§ Task data
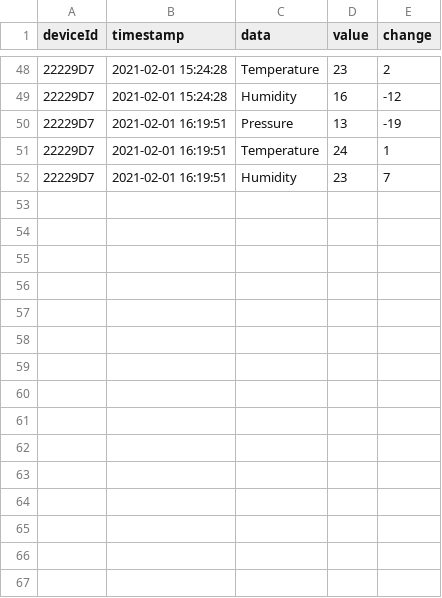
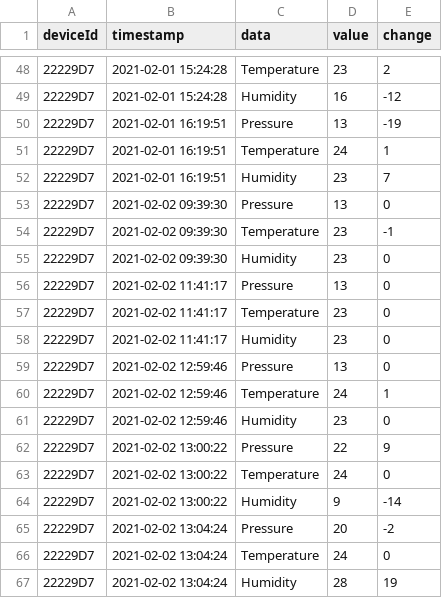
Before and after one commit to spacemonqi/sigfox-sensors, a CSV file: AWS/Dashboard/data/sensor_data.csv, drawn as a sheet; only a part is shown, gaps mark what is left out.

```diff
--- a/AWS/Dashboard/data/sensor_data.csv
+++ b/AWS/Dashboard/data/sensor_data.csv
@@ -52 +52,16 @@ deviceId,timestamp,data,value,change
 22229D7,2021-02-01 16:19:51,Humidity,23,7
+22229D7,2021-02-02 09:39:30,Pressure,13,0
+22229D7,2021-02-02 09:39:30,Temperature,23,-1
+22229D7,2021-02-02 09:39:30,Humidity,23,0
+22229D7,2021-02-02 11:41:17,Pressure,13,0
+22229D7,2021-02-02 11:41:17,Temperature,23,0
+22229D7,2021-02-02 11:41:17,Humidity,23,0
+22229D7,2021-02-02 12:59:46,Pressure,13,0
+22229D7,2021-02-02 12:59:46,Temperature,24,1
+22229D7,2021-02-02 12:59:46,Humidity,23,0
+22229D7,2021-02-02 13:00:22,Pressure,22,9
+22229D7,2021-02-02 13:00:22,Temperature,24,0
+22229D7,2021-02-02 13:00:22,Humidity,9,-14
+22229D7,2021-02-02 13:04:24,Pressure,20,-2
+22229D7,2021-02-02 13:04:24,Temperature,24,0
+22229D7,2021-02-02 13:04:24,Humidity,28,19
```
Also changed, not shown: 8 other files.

---

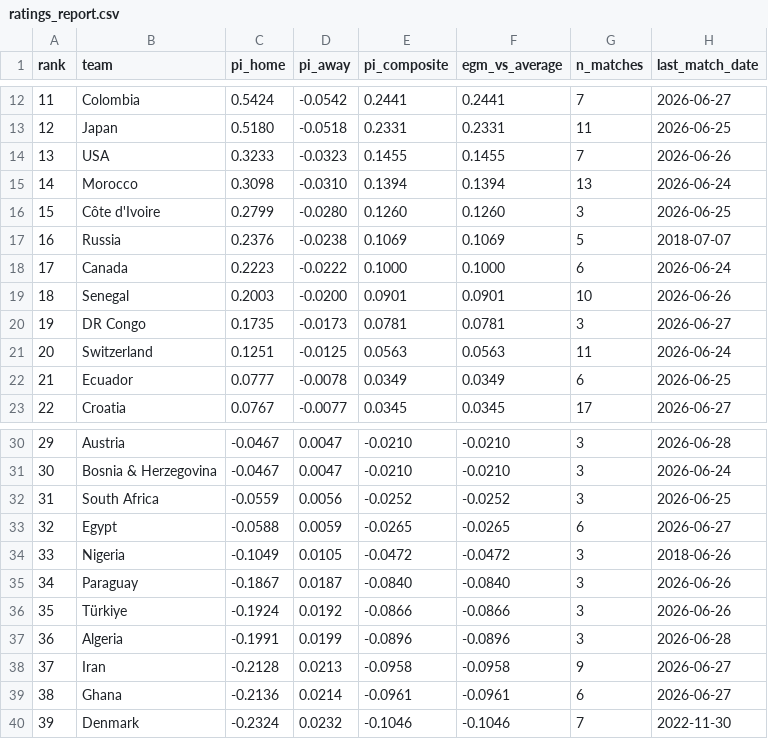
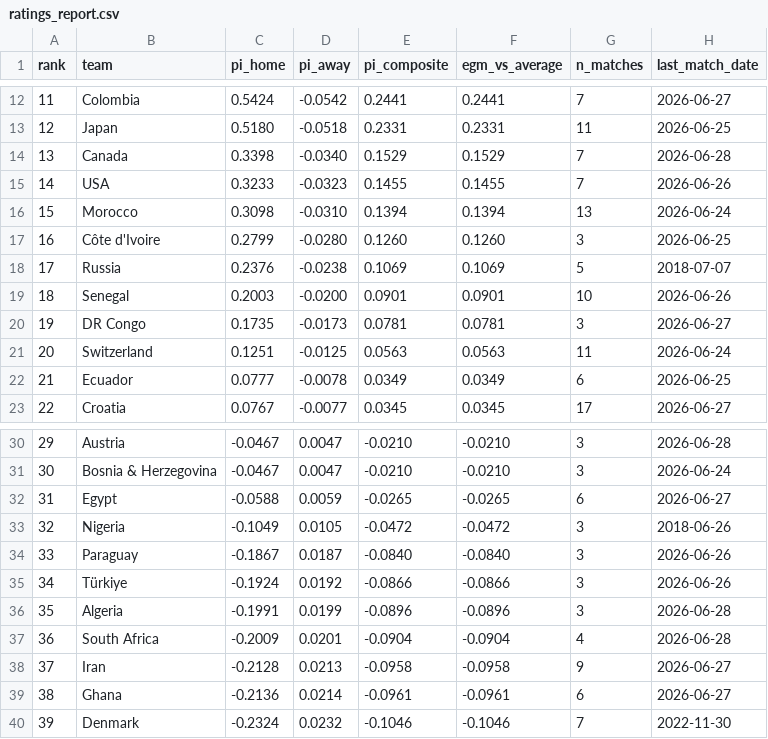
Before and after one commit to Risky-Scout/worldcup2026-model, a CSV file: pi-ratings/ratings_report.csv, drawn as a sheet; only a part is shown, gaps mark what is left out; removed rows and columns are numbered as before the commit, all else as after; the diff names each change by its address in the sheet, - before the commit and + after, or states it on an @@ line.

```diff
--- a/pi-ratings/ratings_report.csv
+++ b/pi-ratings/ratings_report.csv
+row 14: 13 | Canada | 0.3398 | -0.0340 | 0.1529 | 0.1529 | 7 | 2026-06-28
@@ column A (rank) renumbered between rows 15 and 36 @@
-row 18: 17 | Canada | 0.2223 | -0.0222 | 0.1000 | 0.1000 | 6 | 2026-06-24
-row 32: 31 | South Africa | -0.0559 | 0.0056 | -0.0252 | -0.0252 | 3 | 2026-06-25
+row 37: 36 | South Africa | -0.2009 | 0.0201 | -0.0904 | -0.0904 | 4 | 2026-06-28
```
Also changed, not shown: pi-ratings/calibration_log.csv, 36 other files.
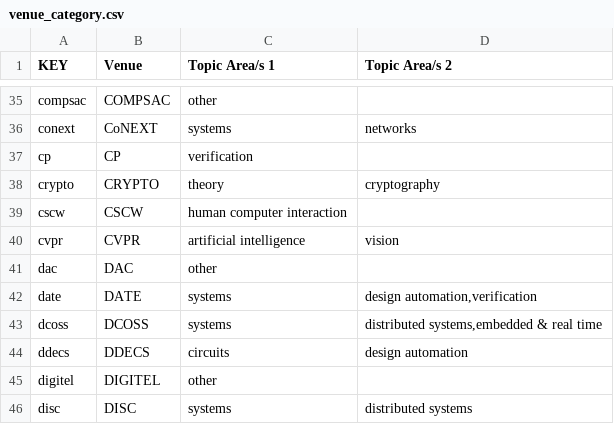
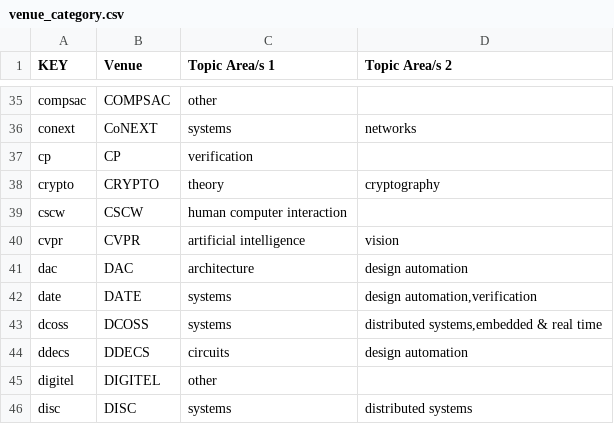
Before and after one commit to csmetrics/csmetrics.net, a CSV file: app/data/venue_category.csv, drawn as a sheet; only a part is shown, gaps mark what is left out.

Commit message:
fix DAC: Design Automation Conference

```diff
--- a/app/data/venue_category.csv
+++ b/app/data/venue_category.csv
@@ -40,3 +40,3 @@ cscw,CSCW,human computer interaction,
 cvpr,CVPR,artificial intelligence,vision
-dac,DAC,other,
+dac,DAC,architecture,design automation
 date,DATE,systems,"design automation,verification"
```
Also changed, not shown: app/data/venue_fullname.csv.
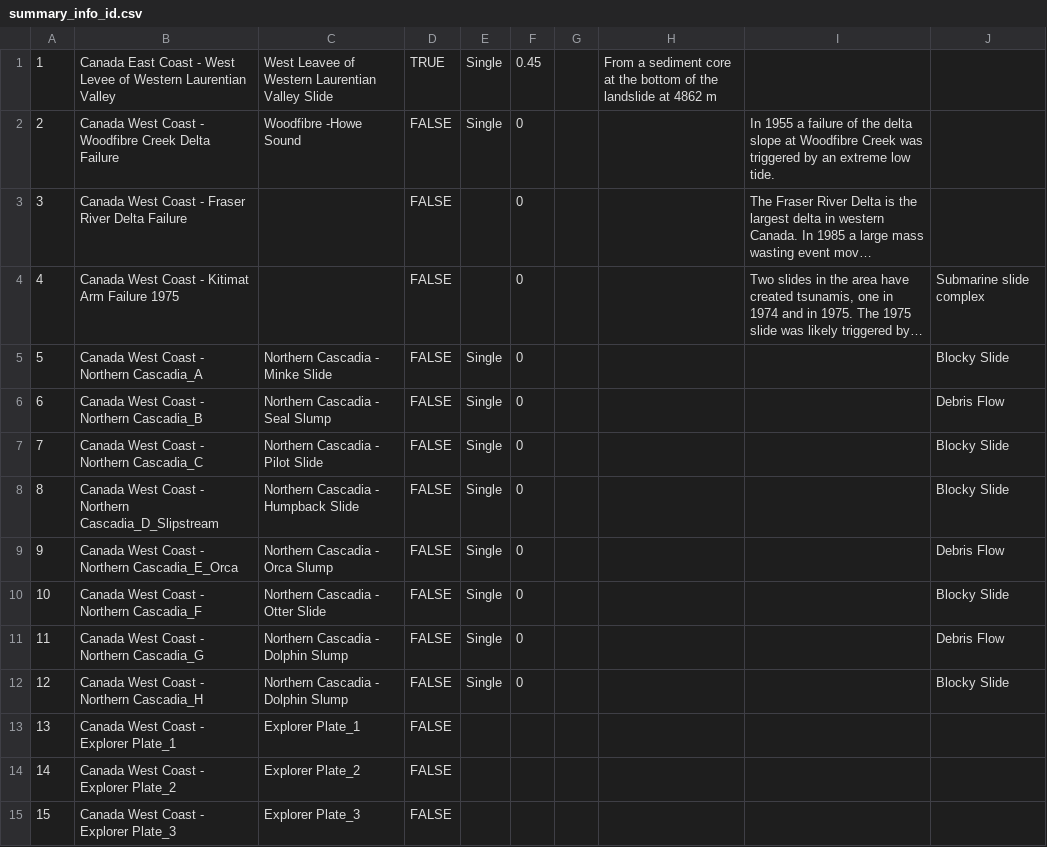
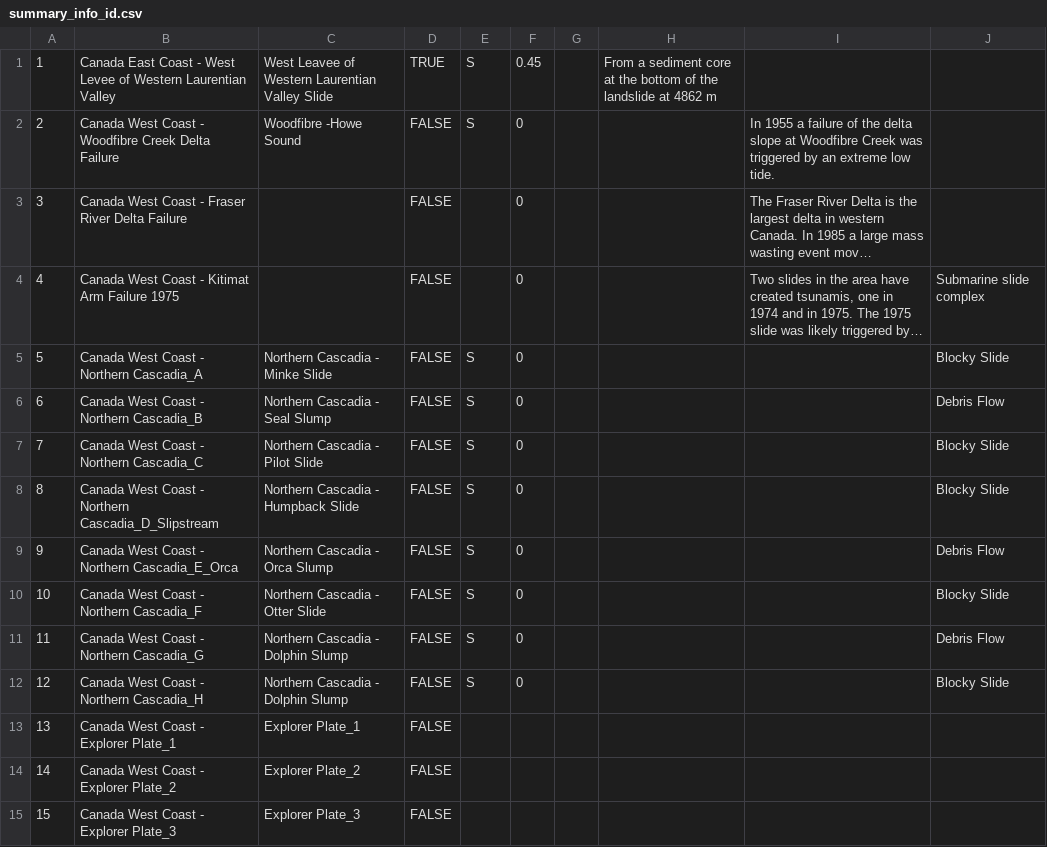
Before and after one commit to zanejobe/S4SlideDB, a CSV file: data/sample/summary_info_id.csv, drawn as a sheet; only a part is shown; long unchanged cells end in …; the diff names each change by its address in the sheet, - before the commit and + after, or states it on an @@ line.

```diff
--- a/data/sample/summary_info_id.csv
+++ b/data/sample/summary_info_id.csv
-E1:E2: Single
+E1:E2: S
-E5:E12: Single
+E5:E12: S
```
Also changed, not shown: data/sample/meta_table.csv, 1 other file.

--

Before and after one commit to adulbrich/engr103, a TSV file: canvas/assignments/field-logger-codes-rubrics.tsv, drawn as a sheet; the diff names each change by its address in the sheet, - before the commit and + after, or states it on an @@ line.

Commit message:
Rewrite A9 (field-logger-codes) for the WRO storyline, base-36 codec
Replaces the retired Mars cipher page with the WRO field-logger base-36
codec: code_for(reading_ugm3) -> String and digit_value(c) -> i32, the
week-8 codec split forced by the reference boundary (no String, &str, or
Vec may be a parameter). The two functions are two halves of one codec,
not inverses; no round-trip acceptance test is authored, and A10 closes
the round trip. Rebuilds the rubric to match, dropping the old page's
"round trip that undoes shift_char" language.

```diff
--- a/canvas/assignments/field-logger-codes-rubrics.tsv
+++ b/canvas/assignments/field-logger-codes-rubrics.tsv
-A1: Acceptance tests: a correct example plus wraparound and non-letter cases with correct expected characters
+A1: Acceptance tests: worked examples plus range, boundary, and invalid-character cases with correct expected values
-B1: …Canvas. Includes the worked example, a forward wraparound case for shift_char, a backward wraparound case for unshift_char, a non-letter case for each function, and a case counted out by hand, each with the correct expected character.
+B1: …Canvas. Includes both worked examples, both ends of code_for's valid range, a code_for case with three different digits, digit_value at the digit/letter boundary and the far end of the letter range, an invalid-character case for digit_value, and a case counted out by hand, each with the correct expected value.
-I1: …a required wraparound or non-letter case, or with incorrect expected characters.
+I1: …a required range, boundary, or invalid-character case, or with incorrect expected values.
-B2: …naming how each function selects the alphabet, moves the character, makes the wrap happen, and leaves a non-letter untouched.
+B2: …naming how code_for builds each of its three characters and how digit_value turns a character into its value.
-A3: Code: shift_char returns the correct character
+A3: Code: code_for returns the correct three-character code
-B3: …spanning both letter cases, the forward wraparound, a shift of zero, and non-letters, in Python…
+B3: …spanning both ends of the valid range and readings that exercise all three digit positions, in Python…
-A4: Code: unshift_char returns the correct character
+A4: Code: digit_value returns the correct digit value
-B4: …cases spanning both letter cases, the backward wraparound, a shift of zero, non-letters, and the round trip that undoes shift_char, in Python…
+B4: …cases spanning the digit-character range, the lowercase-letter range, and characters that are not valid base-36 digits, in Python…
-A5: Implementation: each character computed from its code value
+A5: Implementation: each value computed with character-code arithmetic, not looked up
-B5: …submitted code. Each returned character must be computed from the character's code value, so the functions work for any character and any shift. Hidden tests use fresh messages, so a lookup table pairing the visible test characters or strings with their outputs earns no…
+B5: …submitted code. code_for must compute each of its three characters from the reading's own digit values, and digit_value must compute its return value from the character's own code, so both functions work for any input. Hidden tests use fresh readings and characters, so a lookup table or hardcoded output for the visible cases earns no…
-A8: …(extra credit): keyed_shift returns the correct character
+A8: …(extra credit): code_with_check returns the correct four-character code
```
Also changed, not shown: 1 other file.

§ Problem description
Tally the lines in the records that hold the word "shown". Give only the total.

§ Answer for the task
9